PROBLEM TO WORK ON
Write down nothing except how many lines in the entries contain "mathbf".

= = = =

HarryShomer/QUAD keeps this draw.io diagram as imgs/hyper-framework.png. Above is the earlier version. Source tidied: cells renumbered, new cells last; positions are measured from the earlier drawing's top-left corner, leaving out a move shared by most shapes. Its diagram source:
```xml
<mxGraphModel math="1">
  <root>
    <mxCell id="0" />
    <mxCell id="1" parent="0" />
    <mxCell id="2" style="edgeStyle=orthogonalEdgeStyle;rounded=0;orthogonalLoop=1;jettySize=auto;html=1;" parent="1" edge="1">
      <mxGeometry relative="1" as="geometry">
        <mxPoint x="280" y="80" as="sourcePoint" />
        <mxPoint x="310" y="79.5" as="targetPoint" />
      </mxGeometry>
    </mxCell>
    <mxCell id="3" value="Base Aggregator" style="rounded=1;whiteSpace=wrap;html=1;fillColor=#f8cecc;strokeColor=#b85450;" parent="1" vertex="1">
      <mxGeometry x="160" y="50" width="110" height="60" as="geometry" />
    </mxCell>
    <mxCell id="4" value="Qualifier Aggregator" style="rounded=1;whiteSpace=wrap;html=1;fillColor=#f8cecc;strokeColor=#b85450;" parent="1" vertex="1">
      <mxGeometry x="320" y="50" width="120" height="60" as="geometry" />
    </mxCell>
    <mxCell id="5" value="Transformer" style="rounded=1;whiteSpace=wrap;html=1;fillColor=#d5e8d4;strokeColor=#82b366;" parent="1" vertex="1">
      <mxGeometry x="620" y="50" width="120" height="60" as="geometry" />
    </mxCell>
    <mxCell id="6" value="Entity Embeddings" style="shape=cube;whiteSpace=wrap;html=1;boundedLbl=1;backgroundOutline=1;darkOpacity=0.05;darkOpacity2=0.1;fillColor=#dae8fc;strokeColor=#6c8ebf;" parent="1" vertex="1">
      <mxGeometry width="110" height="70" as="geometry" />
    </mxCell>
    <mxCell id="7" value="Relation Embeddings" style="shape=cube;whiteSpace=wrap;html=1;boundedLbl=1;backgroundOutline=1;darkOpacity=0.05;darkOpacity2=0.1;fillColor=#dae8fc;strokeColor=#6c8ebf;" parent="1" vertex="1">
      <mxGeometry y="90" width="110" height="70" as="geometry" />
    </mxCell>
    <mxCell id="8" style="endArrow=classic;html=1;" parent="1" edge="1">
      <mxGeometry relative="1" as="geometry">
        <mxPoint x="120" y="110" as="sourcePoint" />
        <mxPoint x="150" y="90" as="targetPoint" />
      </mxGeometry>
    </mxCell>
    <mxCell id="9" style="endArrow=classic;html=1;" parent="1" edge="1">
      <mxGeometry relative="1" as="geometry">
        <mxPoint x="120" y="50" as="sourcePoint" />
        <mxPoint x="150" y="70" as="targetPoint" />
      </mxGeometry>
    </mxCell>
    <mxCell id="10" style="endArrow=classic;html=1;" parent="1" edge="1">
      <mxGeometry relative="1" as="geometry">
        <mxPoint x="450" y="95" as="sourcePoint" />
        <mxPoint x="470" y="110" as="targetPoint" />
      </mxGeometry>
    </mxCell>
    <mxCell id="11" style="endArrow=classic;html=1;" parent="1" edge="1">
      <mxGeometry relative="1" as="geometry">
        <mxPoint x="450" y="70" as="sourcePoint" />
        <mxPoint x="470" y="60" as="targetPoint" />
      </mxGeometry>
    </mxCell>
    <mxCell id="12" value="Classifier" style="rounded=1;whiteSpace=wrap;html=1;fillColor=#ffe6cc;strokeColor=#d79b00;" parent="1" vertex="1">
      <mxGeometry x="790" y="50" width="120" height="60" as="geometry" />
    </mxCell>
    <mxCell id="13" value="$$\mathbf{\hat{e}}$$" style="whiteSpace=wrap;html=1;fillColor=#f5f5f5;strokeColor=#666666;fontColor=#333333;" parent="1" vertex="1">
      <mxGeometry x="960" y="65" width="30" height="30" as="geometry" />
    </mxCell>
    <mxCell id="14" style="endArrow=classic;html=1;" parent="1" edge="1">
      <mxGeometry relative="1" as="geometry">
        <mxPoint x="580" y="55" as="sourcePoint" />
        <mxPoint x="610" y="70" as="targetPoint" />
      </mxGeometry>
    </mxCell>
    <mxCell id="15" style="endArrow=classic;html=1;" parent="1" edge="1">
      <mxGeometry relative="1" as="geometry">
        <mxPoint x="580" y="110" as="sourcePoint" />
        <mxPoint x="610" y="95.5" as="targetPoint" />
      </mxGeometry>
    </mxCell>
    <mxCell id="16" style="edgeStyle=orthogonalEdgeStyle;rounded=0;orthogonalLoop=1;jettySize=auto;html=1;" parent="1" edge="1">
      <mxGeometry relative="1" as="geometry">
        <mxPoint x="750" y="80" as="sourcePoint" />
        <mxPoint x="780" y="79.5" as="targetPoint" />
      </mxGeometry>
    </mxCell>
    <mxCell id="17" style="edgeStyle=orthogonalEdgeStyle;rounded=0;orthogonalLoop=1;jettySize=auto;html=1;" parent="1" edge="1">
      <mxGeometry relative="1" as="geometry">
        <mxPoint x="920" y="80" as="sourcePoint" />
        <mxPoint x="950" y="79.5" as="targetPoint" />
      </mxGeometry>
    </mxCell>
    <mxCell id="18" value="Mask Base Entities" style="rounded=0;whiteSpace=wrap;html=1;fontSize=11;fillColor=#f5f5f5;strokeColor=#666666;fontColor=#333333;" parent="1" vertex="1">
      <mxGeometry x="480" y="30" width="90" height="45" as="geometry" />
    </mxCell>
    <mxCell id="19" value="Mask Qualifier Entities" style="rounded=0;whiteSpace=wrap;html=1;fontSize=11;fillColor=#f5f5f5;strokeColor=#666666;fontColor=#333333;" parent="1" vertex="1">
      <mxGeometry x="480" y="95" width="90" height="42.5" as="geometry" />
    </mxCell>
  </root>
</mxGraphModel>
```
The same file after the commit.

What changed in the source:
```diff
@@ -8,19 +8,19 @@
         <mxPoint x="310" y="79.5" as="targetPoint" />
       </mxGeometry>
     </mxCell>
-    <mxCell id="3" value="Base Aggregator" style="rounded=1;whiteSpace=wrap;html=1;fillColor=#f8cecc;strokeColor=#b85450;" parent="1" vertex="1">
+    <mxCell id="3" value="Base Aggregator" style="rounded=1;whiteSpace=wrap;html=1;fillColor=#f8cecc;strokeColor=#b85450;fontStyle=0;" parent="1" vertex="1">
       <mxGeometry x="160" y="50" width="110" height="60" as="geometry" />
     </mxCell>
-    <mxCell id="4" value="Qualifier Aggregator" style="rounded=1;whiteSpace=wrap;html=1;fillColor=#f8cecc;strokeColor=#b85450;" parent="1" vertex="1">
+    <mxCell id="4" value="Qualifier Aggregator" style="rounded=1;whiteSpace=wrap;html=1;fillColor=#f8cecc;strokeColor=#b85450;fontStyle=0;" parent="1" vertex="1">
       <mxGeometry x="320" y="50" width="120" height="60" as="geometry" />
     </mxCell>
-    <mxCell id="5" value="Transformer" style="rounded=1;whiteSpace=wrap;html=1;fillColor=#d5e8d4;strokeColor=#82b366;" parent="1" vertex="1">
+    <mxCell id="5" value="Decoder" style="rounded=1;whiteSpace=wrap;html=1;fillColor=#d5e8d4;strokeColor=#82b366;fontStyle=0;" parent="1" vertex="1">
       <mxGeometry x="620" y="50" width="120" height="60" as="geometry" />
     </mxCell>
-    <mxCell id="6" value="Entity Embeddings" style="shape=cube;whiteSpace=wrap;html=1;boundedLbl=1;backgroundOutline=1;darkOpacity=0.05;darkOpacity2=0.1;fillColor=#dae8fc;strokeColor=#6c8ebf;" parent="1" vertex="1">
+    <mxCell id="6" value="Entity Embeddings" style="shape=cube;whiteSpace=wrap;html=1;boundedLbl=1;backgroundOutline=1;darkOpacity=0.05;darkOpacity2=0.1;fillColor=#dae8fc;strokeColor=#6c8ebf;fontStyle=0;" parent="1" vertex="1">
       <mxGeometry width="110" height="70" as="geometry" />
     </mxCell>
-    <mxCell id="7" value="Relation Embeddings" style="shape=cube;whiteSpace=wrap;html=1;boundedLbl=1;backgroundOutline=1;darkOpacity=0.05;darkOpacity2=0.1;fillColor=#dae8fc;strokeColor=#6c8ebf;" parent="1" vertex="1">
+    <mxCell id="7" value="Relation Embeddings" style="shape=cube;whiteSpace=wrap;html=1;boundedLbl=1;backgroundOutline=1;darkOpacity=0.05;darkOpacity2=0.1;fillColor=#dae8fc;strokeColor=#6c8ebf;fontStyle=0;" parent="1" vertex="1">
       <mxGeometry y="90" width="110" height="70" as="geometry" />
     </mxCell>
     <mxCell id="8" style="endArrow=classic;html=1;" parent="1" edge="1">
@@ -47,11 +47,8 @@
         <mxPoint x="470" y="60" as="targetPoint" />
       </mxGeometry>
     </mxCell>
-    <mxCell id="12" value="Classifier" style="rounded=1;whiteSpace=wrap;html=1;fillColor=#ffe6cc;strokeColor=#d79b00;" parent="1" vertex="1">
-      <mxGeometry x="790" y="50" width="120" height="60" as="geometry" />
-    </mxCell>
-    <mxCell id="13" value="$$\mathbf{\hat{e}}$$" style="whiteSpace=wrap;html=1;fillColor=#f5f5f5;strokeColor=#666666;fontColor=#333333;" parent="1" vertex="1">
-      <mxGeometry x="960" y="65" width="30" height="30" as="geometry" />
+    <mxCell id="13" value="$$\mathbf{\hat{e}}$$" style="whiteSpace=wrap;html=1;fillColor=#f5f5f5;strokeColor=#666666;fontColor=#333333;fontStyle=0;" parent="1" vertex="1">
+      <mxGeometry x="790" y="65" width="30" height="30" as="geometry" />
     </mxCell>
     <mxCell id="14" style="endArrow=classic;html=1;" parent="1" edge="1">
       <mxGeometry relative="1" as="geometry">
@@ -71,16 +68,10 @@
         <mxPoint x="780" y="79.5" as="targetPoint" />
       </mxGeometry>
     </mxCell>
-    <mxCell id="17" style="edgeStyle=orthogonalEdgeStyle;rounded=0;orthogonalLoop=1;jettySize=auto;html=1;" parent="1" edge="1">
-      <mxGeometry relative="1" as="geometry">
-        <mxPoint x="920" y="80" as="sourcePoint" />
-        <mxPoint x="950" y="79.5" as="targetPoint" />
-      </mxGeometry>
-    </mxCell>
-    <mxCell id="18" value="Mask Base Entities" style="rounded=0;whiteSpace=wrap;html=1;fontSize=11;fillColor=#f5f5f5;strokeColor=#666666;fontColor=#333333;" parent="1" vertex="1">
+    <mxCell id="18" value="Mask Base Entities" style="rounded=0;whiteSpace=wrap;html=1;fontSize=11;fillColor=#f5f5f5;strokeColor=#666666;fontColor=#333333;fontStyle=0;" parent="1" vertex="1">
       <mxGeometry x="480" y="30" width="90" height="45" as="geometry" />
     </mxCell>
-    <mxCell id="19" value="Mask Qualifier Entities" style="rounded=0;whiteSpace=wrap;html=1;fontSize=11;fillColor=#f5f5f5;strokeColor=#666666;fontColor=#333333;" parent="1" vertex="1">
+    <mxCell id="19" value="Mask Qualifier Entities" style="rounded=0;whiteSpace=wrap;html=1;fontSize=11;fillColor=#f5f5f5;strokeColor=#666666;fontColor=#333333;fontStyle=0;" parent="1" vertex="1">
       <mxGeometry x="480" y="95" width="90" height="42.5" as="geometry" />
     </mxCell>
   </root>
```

= = = =

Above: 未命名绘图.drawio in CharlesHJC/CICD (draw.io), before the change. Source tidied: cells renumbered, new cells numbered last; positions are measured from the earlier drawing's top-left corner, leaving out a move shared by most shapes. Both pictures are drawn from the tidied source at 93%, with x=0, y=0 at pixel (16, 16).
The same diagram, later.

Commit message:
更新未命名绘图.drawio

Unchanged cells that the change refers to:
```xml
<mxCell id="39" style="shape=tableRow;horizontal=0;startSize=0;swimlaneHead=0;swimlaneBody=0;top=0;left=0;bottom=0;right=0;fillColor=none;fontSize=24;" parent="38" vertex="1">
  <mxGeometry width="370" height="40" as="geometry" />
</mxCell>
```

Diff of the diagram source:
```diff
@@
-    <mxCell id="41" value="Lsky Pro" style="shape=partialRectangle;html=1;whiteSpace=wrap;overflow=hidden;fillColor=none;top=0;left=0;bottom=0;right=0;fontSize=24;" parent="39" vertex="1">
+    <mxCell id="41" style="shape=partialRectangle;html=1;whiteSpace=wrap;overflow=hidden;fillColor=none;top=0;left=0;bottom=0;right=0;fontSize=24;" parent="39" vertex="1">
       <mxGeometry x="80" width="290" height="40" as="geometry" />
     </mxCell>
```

= = = =

WRITTEN RESPONSE
3